Most Gulf stock markets closed either flat or lower on Tuesday as oil prices remained volatile and local companies delivered no positive fourth-quarter earnings surprises.
Brent crude oil fell in early trade on Tuesday after the International Monetary Fund cut its forecast for global economic growth in 2015, implying lower demand for fuel.
However, the commodity’s price rose above $49 per barrel later in the day, supporting Saudi Arabia’s bourse which, unlike other Gulf markets, was still open.
The main Saudi index was nearly flat as petrochemicals giant Saudi Basic Industries, whose earnings are correlated with oil prices, rose 0.9 percent.
But shares in Saudi Telecom Co (STC) tumbled 5.2 percent. The company’s fourth-quarter net profit slumped 32.6 percent to 2.44 billion riyals ($650 million), missing analysts’ average forecast of 3.32 billion riyals.
Another stock in the sector, Etihad Etisalat (Mobily) , fell 3.6 percent while the third major local operator, Zain Saudi, was flat.
National Industrialisation Co (Tasnee) dropped 2.5 percent after it said fourth-quarter net profit dropped 46.5 percent on lower petrochemical prices. The company made 160.7 million riyals, while analysts at Saudi Fransi Capital had expected 295.0 million riyals.
Most other Gulf markets pulled back. Dubai’s index slipped 0.4 percent as most stocks declined. However, low-cost carrier Air Arabia, which stands to benefit from cheaper oil, gained 1.8 percent.

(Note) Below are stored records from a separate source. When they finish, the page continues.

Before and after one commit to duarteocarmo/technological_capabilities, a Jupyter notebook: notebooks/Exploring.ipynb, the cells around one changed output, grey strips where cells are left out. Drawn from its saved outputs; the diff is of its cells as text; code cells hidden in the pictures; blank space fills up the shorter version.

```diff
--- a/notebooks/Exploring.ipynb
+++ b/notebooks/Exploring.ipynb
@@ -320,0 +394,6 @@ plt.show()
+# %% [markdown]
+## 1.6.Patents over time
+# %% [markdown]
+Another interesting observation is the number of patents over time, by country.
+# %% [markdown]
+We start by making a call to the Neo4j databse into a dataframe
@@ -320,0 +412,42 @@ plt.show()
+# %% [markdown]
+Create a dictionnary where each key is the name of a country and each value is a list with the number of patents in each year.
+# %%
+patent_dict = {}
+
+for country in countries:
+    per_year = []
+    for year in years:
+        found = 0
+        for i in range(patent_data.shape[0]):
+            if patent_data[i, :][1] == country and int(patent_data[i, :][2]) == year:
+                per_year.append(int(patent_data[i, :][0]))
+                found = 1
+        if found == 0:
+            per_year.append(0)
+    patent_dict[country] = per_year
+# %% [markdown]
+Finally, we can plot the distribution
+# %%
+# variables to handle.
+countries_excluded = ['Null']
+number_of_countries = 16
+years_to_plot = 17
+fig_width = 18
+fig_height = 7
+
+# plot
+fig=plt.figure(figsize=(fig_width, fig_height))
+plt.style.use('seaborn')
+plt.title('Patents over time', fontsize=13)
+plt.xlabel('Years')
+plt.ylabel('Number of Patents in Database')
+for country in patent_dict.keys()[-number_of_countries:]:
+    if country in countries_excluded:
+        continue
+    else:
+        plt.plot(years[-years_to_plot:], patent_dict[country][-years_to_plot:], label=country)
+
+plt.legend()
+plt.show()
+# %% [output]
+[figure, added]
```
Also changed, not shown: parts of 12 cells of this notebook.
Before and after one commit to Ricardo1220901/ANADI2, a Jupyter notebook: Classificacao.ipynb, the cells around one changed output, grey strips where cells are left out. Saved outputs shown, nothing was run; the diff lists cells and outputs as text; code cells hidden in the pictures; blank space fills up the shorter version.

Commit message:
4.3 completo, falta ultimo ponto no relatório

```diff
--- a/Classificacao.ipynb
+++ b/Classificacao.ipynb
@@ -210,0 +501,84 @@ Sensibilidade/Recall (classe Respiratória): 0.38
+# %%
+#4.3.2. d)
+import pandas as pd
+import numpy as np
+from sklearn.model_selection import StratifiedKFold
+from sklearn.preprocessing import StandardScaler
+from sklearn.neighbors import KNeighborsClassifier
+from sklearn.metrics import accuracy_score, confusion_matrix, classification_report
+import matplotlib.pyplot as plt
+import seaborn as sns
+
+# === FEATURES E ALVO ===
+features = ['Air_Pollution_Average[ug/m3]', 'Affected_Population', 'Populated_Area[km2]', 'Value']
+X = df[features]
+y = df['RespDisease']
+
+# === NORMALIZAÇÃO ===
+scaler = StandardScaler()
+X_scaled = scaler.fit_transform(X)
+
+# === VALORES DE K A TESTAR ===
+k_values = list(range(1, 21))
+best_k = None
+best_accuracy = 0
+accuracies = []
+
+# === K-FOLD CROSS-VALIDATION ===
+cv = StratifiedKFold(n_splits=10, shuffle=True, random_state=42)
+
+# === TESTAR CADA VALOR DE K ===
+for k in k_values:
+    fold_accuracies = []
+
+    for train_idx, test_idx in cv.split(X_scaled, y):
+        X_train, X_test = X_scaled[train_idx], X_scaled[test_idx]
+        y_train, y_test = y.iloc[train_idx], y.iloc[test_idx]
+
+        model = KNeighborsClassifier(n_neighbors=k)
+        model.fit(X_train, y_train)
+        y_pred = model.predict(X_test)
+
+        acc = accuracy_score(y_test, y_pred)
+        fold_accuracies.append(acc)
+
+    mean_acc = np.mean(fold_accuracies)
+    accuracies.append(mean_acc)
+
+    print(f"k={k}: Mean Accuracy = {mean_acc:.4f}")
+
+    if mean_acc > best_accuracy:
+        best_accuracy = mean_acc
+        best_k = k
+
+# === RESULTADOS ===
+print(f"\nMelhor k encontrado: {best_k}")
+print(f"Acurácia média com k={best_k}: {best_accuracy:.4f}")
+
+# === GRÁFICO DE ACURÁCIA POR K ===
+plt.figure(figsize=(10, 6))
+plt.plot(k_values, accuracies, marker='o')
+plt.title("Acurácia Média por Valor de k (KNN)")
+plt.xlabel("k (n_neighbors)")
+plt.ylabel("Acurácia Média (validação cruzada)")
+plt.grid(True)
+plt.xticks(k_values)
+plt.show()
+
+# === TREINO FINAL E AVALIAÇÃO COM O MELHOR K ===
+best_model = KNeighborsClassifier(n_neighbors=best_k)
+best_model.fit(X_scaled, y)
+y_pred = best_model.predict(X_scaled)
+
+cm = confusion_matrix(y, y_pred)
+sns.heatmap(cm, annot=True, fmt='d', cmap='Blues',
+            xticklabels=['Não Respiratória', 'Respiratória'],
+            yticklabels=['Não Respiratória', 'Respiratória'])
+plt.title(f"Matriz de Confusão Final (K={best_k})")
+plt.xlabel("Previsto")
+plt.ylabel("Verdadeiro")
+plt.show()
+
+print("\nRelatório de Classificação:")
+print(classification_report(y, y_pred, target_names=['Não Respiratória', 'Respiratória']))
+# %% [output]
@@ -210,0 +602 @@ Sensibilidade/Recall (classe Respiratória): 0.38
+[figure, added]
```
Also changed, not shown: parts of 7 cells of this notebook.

Logistics firm Aramex, which could also see its fuel costs go down, added 1.0 percent.
Abu Dhabi’s bourse fell 0.9 percent as large lenders Abu Dhabi Commercial Bank and First Gulf Bank lost 1.2 and 2.1 percent respectively.
Qatar’s benchmark slipped 0.3 percent, also because of banks. Islamic lender Masraf Al Rayan fell 1.8 percent and Qatar National Bank lost 1.2 percent.
Egypt’s bourse jumped 2.1 percent, largely on the back of property stocks such as Talaat Moustafa Holding , which added 2.4 percent, and Palm Hills Development , up 3.2 percent.
Egypt’s central bank started allowing some depreciation of the pound this week, a move which analysts said aimed to stamp out a thriving black currency market as inflation concerns eased following the slump in oil prices.
“Conventionally under such situations, real estate stocks should continue performing well, as investors would look to buffer their risks by investing in land and property,” Cairo-based Naeem brokerage said in a note.
* The index edged down 0.4 percent to 3,878 points.
* The index fell 0.9 percent to 4,526 points.
* The index inched up 0.01 percent to 8,484 points.
* The index slipped 0.3 percent to 11,862 points.
* The index jumped 2.1 percent to 9,804 points.
* The index edged up 0.3 percent to 6,646 points.
* The index inched down 0.1 percent to 6,652 points.
* The index added 0.3 percent to 1,436 points.